### EXERCISE DESCRIPTION
Could you retype all of the entries exactly, without their pictures?

### INFORMATION SUPPLIED
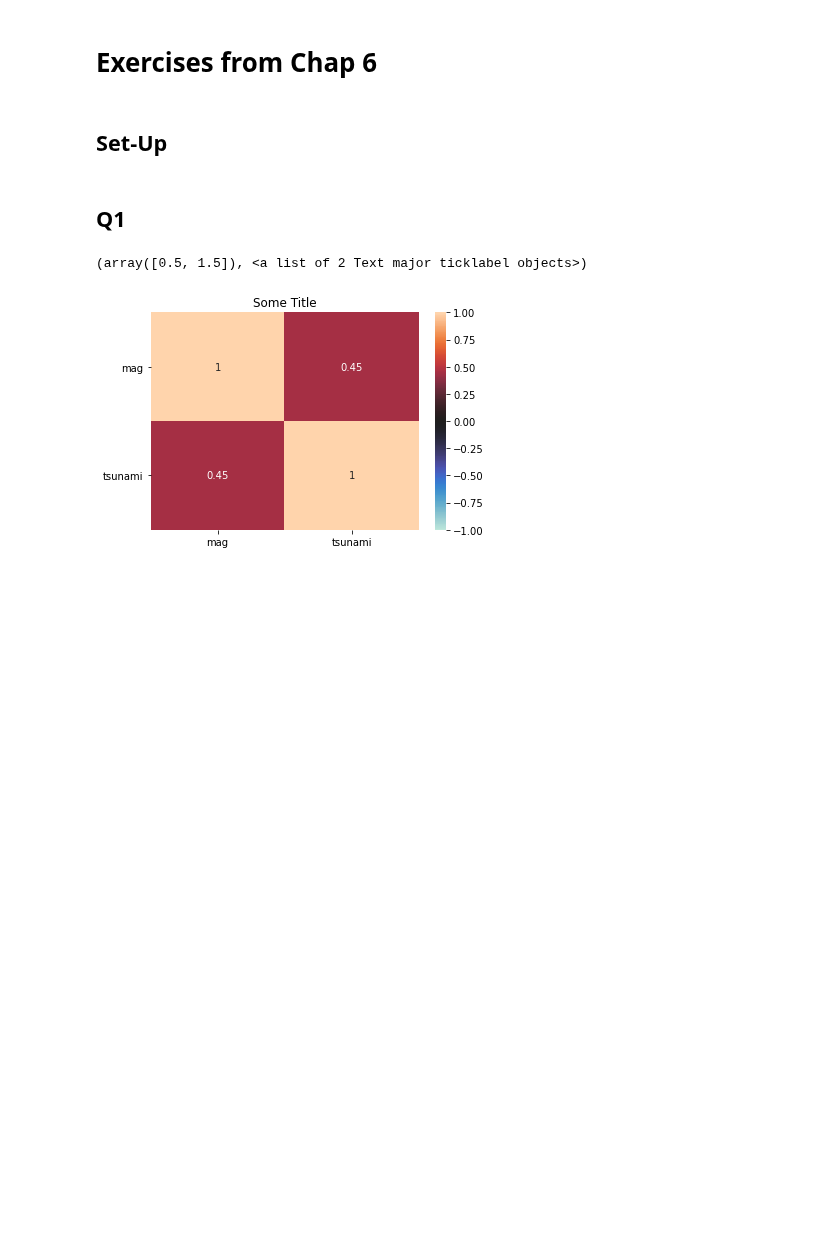
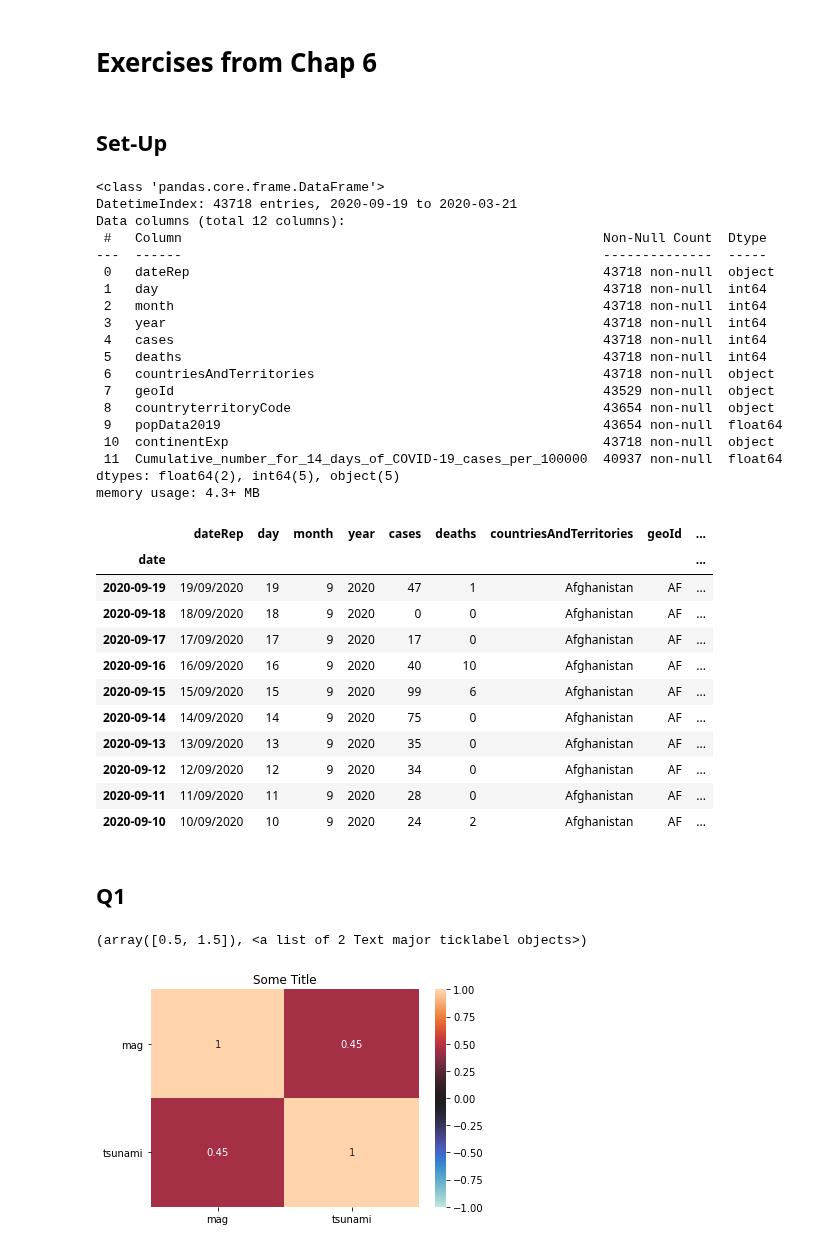
Before and after one commit to kevinsthompson/09-Hands-On-Data-Analysis-with-Pandas-2nd-edition, a Jupyter notebook: ch_06/KT_Exercises-Chp6.ipynb, the cells around one changed output. Cells and saved outputs as stored; diff of their text form; code cells hidden in the pictures; blank space fills up the shorter version.

```diff
--- a/ch_06/KT_Exercises-Chp6.ipynb
+++ b/ch_06/KT_Exercises-Chp6.ipynb
@@ -5,19 +5,59 @@
 # %%
 %matplotlib inline
 import matplotlib.pyplot as plt
 import pandas as pd
 import seaborn as sns
 # import numpy as np
 
 earthquakes = pd.read_csv('data/earthquakes.csv')
 
 fb          = pd.read_csv('data/fb_stock_prices_2018.csv'
-                , index_col='date'
-                , parse_dates=True
+                , index_col = 'date'
+                , parse_dates = True
                 )
 
+covid_df    = pd.read_csv('data/covid19_cases.csv'
+                          ).assign(
+                          date=lambda x: pd.to_datetime(x.dateRep, format='%d/%m/%Y')
+                          ).set_index('date')
+
+
+covid_df.info()
+covid_df.head(10)
 # fb.info()
 # fb.head(10)
+# %% [output]
+<class 'pandas.core.frame.DataFrame'>
+DatetimeIndex: 43718 entries, 2020-09-19 to 2020-03-21
+Data columns (total 12 columns):
+ #   Column                                                      Non-Null Count  Dtype
+---  ------                                                      --------------  -----
+ 0   dateRep                                                     43718 non-null  object
+ 1   day                                                         43718 non-null  int64
+ 2   month                                                       43718 non-null  int64
+ 3   year                                                        43718 non-null  int64
+ 4   cases                                                       43718 non-null  int64
+ 5   deaths                                                      43718 non-null  int64
+ 6   countriesAndTerritories                                     43718 non-null  object
+ 7   geoId                                                       43529 non-null  object
+ 8   countryterritoryCode                                        43654 non-null  object
+ 9   popData2019                                                 43654 non-null  float64
+ 10  continentExp                                                43718 non-null  object
+ 11  Cumulative_number_for_14_days_of_COVID-19_cases_per_100000  40937 non-null  float64
+dtypes: float64(2), int64(5), object(5)
+memory usage: 4.3+ MB
+|  | dateRep | day | month | year | cases | deaths | countriesAndTerritories | geoId | ... |
+| date |  |  |  |  |  |  |  |  | ... |
+| 2020-09-19 | 19/09/2020 | 19 | 9 | 2020 | 47 | 1 | Afghanistan | AF | ... |
+| 2020-09-18 | 18/09/2020 | 18 | 9 | 2020 | 0 | 0 | Afghanistan | AF | ... |
+| 2020-09-17 | 17/09/2020 | 17 | 9 | 2020 | 17 | 0 | Afghanistan | AF | ... |
+| 2020-09-16 | 16/09/2020 | 16 | 9 | 2020 | 40 | 10 | Afghanistan | AF | ... |
+| 2020-09-15 | 15/09/2020 | 15 | 9 | 2020 | 99 | 6 | Afghanistan | AF | ... |
+| 2020-09-14 | 14/09/2020 | 14 | 9 | 2020 | 75 | 0 | Afghanistan | AF | ... |
+| 2020-09-13 | 13/09/2020 | 13 | 9 | 2020 | 35 | 0 | Afghanistan | AF | ... |
+| 2020-09-12 | 12/09/2020 | 12 | 9 | 2020 | 34 | 0 | Afghanistan | AF | ... |
+| 2020-09-11 | 11/09/2020 | 11 | 9 | 2020 | 28 | 0 | Afghanistan | AF | ... |
+| 2020-09-10 | 10/09/2020 | 10 | 9 | 2020 | 24 | 2 | Afghanistan | AF | ... |
 # %% [markdown]
 ## Q1
 # %%
```
Also changed, not shown: parts of 2 cells of this notebook, 1 other file.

### WRITTEN RESPONSE
Before and after one commit to kevinsthompson/09-Hands-On-Data-Analysis-with-Pandas-2nd-edition, a Jupyter notebook: ch_06/KT_Exercises-Chp6.ipynb, the cells around one changed output. Cells and saved outputs as stored; diff of their text form; code cells hidden in the pictures; blank space fills up the shorter version.

```diff
--- a/ch_06/KT_Exercises-Chp6.ipynb
+++ b/ch_06/KT_Exercises-Chp6.ipynb
@@ -5,19 +5,59 @@
 # %%
 %matplotlib inline
 import matplotlib.pyplot as plt
 import pandas as pd
 import seaborn as sns
 # import numpy as np
 
 earthquakes = pd.read_csv('data/earthquakes.csv')
 
 fb          = pd.read_csv('data/fb_stock_prices_2018.csv'
-                , index_col='date'
-                , parse_dates=True
+                , index_col = 'date'
+                , parse_dates = True
                 )
 
+covid_df    = pd.read_csv('data/covid19_cases.csv'
+                          ).assign(
+                          date=lambda x: pd.to_datetime(x.dateRep, format='%d/%m/%Y')
+                          ).set_index('date')
+
+
+covid_df.info()
+covid_df.head(10)
 # fb.info()
 # fb.head(10)
+# %% [output]
+<class 'pandas.core.frame.DataFrame'>
+DatetimeIndex: 43718 entries, 2020-09-19 to 2020-03-21
+Data columns (total 12 columns):
+ #   Column                                                      Non-Null Count  Dtype
+---  ------                                                      --------------  -----
+ 0   dateRep                                                     43718 non-null  object
+ 1   day                                                         43718 non-null  int64
+ 2   month                                                       43718 non-null  int64
+ 3   year                                                        43718 non-null  int64
+ 4   cases                                                       43718 non-null  int64
+ 5   deaths                                                      43718 non-null  int64
+ 6   countriesAndTerritories                                     43718 non-null  object
+ 7   geoId                                                       43529 non-null  object
+ 8   countryterritoryCode                                        43654 non-null  object
+ 9   popData2019                                                 43654 non-null  float64
+ 10  continentExp                                                43718 non-null  object
+ 11  Cumulative_number_for_14_days_of_COVID-19_cases_per_100000  40937 non-null  float64
+dtypes: float64(2), int64(5), object(5)
+memory usage: 4.3+ MB
+|  | dateRep | day | month | year | cases | deaths | countriesAndTerritories | geoId | ... |
+| date |  |  |  |  |  |  |  |  | ... |
+| 2020-09-19 | 19/09/2020 | 19 | 9 | 2020 | 47 | 1 | Afghanistan | AF | ... |
+| 2020-09-18 | 18/09/2020 | 18 | 9 | 2020 | 0 | 0 | Afghanistan | AF | ... |
+| 2020-09-17 | 17/09/2020 | 17 | 9 | 2020 | 17 | 0 | Afghanistan | AF | ... |
+| 2020-09-16 | 16/09/2020 | 16 | 9 | 2020 | 40 | 10 | Afghanistan | AF | ... |
+| 2020-09-15 | 15/09/2020 | 15 | 9 | 2020 | 99 | 6 | Afghanistan | AF | ... |
+| 2020-09-14 | 14/09/2020 | 14 | 9 | 2020 | 75 | 0 | Afghanistan | AF | ... |
+| 2020-09-13 | 13/09/2020 | 13 | 9 | 2020 | 35 | 0 | Afghanistan | AF | ... |
+| 2020-09-12 | 12/09/2020 | 12 | 9 | 2020 | 34 | 0 | Afghanistan | AF | ... |
+| 2020-09-11 | 11/09/2020 | 11 | 9 | 2020 | 28 | 0 | Afghanistan | AF | ... |
+| 2020-09-10 | 10/09/2020 | 10 | 9 | 2020 | 24 | 2 | Afghanistan | AF | ... |
 # %% [markdown]
 ## Q1
 # %%
```
Also changed, not shown: parts of 2 cells of this notebook, 1 other file.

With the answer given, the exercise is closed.